That being said, I probably could benefit from the stories of accomplished athletes more than most. I told myself that I would be done with a second draft of my novel before I left for a two-week vacation to the Southwest last month and I failed to meet that self-imposed deadline. It's been six years since I started the first chapter of this novel and I'm still chipping away at itMy deadlines for the book are usually arbitrary and unrealistic considering the other things I have going on in my life (and the fact that I don't focus solely on this novel) so it's laughable that I didn't think it was going to take 6+ years. But still, that number: 6+ years. It's longer than I thought. 

In the end, the important thing is to see this thing through, which I will do, but I should knuckle down. I should just get this thing done but as someone with a slower, more "everything-in-moderation" demeanor, I can't help but be drawn to hard work and balance. A blessing, I suppose, but also a curse.

I am a writer, not an athlete, but in light of this post, it's interesting to note that I have recently moved to Salt Lake City, a city of outdoor enthusiasts, and have been dabbling in things I never thought I would. By my nature, I am drawn to the slow, steady activities of hiking and backpacking but I have also have been trying my hand at more extreme endeavors due, a bit, to my partner. Ever since the move, the riskier, more intense, more testosterone-prone activities of climbing and mountain biking and skiing have been pushing me past my limits, for better or worse.

Just yesterday, I was walking my mountain bike up a trail, huffing and grumbling, and thinking the thing I always think when I'm struggling: When is it good to push yourself? When is it good to just accept who you are? It seems a question there is no real answer to. It seems the question I am getting at.

Basically all of this rambling and lamenting to say, if I had my way, I think I would have invited a poet to be the opening speaker of the sales conference (can you imagine?) because you know what has been invigorating me lately? The words of Mary Oliver and Nikki Giovanni and Bernadette Mayer. The poetry of Tony Hoagland and essays of Robin Wall Kimmerer.

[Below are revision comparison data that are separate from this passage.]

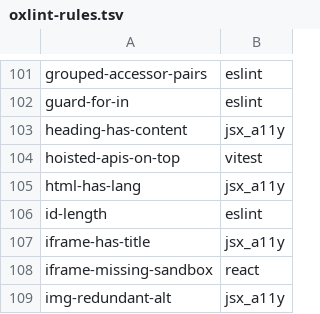
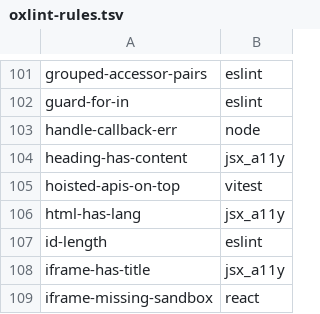
Before and after one commit to entro314-labs/biome-to-oxc, a TSV file: docs/oxlint-rules.tsv, drawn as a sheet; only a part is shown, gaps mark what is left out; the shorter side is filled out with more unchanged rows; the diff names each change by its address in the sheet, - before the commit and + after, or states it on an @@ line.

```diff
--- a/docs/oxlint-rules.tsv
+++ b/docs/oxlint-rules.tsv
+row 103: handle-callback-err | node
```
Also changed, not shown: docs/oxlint-vs-tsgolint.tsv, 7 other files.
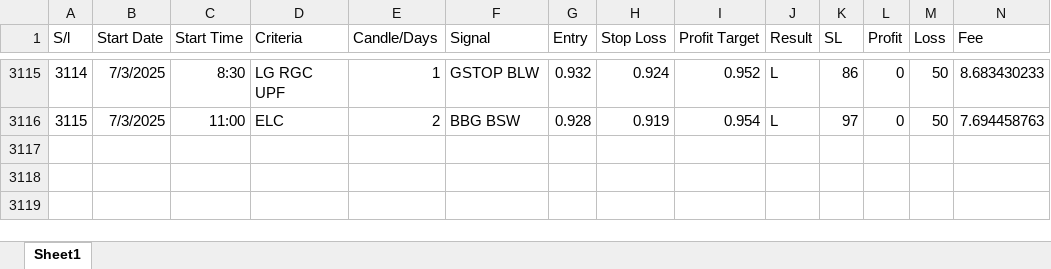
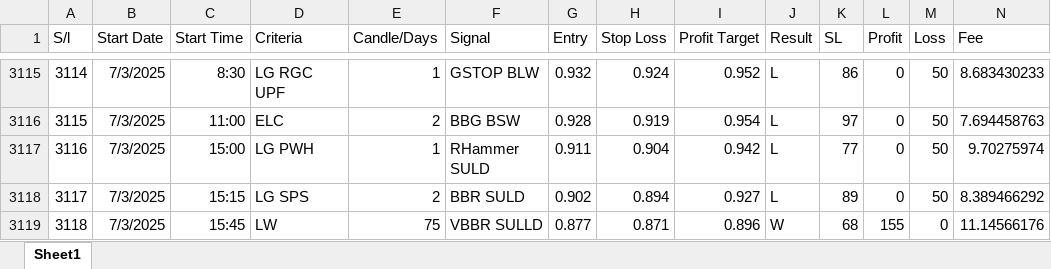
Before and after one commit to MIARD/SMC, an Excel workbook: SSL_T.xlsx, sheet Sheet1, drawn as a sheet; only a part is shown, gaps mark what is left out; values as stored, in another font and other column widths than the file's, no borders; rows hold the shown columns only; the diff names each change by its address in the sheet, - before the commit and + after, or states it on an @@ line.

```diff
--- a/SSL_T.xlsx (sheet Sheet1)
+++ b/SSL_T.xlsx (sheet Sheet1)
+row 3117: 3116 | 7/3/2025 | 15:00 | LG PWH | 1 | RHammer SULD | 0.911 | 0.904 | 0.942 | L | 77 | 0 | 50 | 9.70275974
+row 3118: 3117 | 7/3/2025 | 15:15 | LG SPS | 2 | BBR SULD | 0.902 | 0.894 | 0.927 | L | 89 | 0 | 50 | 8.389466292
+row 3119: 3118 | 7/3/2025 | 15:45 | LW | 75 | VBBR SULLD | 0.877 | 0.871 | 0.896 | W | 68 | 155 | 0 | 11.14566176
```
Also changed, not shown: SSL_T_MR.xlsx.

"I really don't think anybody ever listens to poets so it doesn't matter what you say," Nikki Giovanni said laughing in her interview with WNYC, and then added: "If they did, it'd be a whole different world." I can't help but agree, though I'm biased. 

I do hate posing questions and just leaving them there so I will end with this: I have learned a lot in the past year. I have learned, for example, that you can get over your fear of, and even enjoy, hanging from a forty-foot wall if you do it enough. I have learned that you can write a novel slowly and still, hopefully, get it done. 

Pictured above: shots from a recent two-week long adventure through the Grand Canyon, Sedona, Santa Fe and Moab